Cross-border health programs could reduce maternal and child deaths

A policy promoting "cross-border" health programs could contribute to reducing maternal and child mortality in Afghanistan, Pakistan, and Tajikistan, says an international team of health experts in this week's PLoS Medicine.

Gijs Walraven (Secrétariat de Son Altesse l'Aga Khan, Gouvieux, France) and colleagues based in Afghanistan, Pakistan, and Switzerland, say that health indicators, including levels of maternal and infant mortality, are very different in adjacent geographical border areas of Afghanistan, Pakistan, and Tajikistan. "These differences," they say "reflect the combined and complex interplay of elements within the different health systems, as well as political, economic, social, and cultural factors."

The authors argue that reducing maternal and child mortality requires "focus and balance in all of these dimensions" and can best be achieved through health service interventions underpinned by general development. They believe that a policy promoting cross-border health programs could immediately make available existing resources that could contribute to reducing maternal and child mortality in all three geographical locations.

Citation: Walraven G, Manaseki-Holland S, Hussain A, Tomaro JB (2009) Improving maternal and child health in difficult environments: The case for "cross-border" health care. PLoS Med 6(1): e1000005. doi:10.1371/journal.pmed.1000005
medicine.plosjournals.org/perl … journal.pmed.1000005

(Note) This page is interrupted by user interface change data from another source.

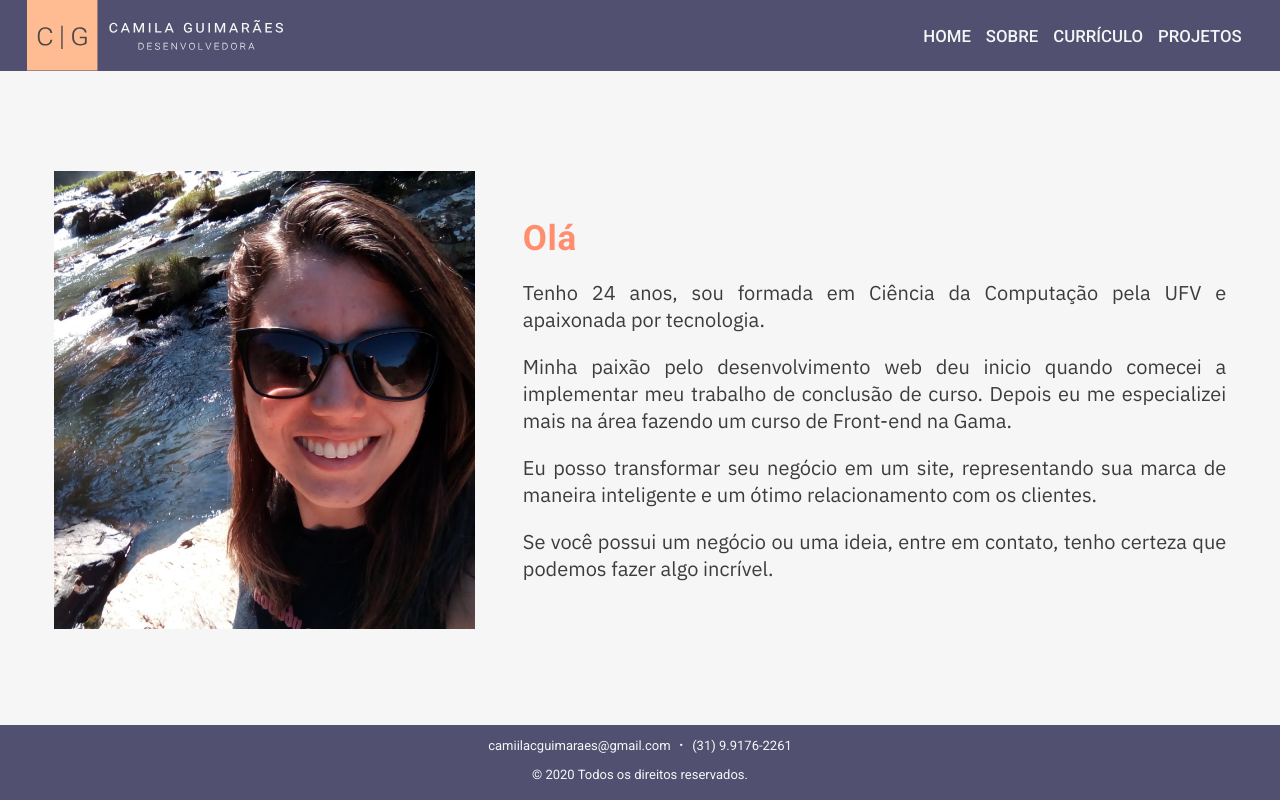
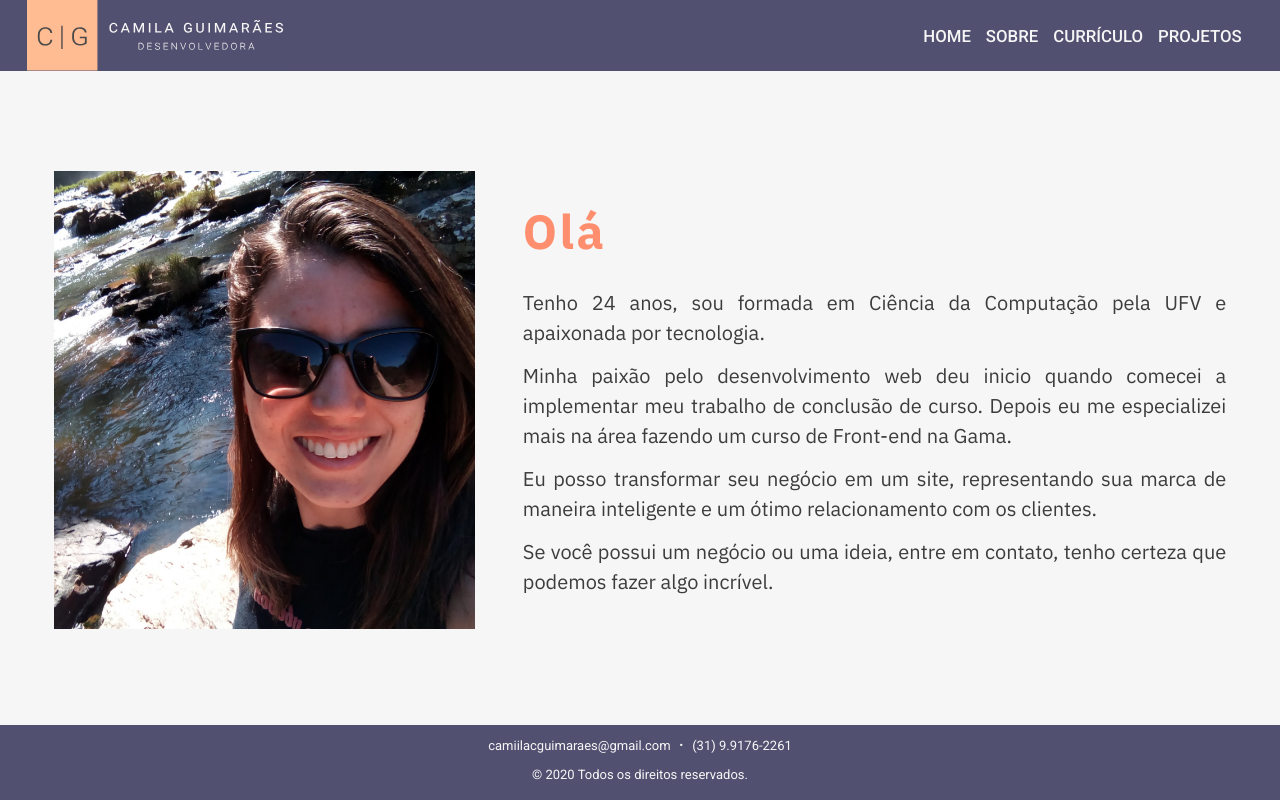
Before and after one commit to miilacg/portfolio, a Next.js app: page /SobreMim in a window 1280 px wide. Built offline with nearby package versions, Linux system fonts and the light colour scheme.

Commit message:
SOBRE MIM: uso do Typography

```diff
--- a/src/materialui/styles.jsx
+++ b/src/materialui/styles.jsx
@@ -8,6 +8,19 @@ const text = 'rgb(61, 60, 60)';
 
 
 // Tipografia
+const body1 = {
+  display: 'flex',
+  alignItems: 'center',
+
+  marginBottom: '.8125rem',
+
+  textAlign: 'justify',
+
+  fontFamily: "'IBM Plex Sans', sans-serif",
+  color: text,
+  fontSize: '1.25rem'
+};
+
 const caption = {
   margin: '0 0 .4rem 0',
 
@@ -106,6 +119,7 @@ export {
   text,
 
   // Tipografia
+  body1,
   caption,
   h1,
   h2,
--- a/src/materialui/theme.js
+++ b/src/materialui/theme.js
@@ -10,6 +10,7 @@ export const theme = createTheme({
     fontSize: 16,
     fontWeight: '400',
 
+    body1: appStyles.body1,
     caption: appStyles.caption,
     h1: appStyles.h1,
     h2: appStyles.h2,
--- a/src/pages/SobreMim.tsx
+++ b/src/pages/SobreMim.tsx
@@ -1,4 +1,8 @@
+import Typography from '@mui/material/Typography';
+
 import styles from '../styles/pages/SobreMim.module.scss';
+
+
 
 export default function SobreMim() {
   return (
@@ -6,24 +10,25 @@ export default function SobreMim() {
       <img src="../../imagens/camila.jpg"></img>
 
       <div className={ styles.texto }>
-        <h1>Olá</h1>
-        <p>
+        <Typography variant='h1'>Olá</Typography>
+
+        <Typography variant='body1'>
           Tenho 24 anos, sou formada em Ciência da Computação
           pela UFV e apaixonada por tecnologia.
-        </p>
-        <p>
+        </Typography>
+        <Typography variant='body1'>
           Minha paixão pelo desenvolvimento web deu inicio quando comecei a
           implementar meu trabalho de conclusão de curso. Depois eu me especializei
           mais na área fazendo um curso de Front-end na Gama.
-        </p>
-        <p>
+        </Typography>
+        <Typography variant='body1'>
           Eu posso transformar seu negócio em um site, representando sua marca de
           maneira inteligente e um ótimo relacionamento com os clientes.
-        </p>
-        <p>
+        </Typography>
+        <Typography variant='body1'>
           Se você possui um negócio ou uma ideia, entre em contato, tenho certeza
           que podemos fazer algo incrível.
-        </p>
+        </Typography>
       </div>
     </main>
   )
--- a/src/styles/pages/SobreMim.module.scss
+++ b/src/styles/pages/SobreMim.module.scss
@@ -23,19 +23,8 @@
 }
 
 .sobreMim h1 {
-   margin: 0 auto .4375rem auto;
-}
-
-.sobreMim p {
-   color: var(--text);
-   font-family: 'IBM Plex Sans', sans-serif;
-   font-size: 1.25rem;
-   margin-bottom: .8125rem;
-   text-align: justify;
-   font-weight: normal;
-
-   display: flex;
-   align-items: center;
+   justify-content: flex-start;
+   margin: 0 auto 1.75rem auto;
 }
 
 .sobreMim p:last-child {
```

Source: Public Library of Science


Explore further

High survival rate among children who have suffered from growth restriction

Citation: Cross-border health programs could reduce maternal and child deaths (2009, January 13) retrieved 26 June 2019 from https://medicalxpress.com/news/2009-01-cross-border-health-maternal-child-deaths.html
This document is subject to copyright. Apart from any fair dealing for the purpose of private study or research, no part may be reproduced without the written permission. The content is provided for information purposes only.
 shares

Feedback to editors

User comments

Please sign in to add a comment. Registration is free, and takes less than a minute. Read more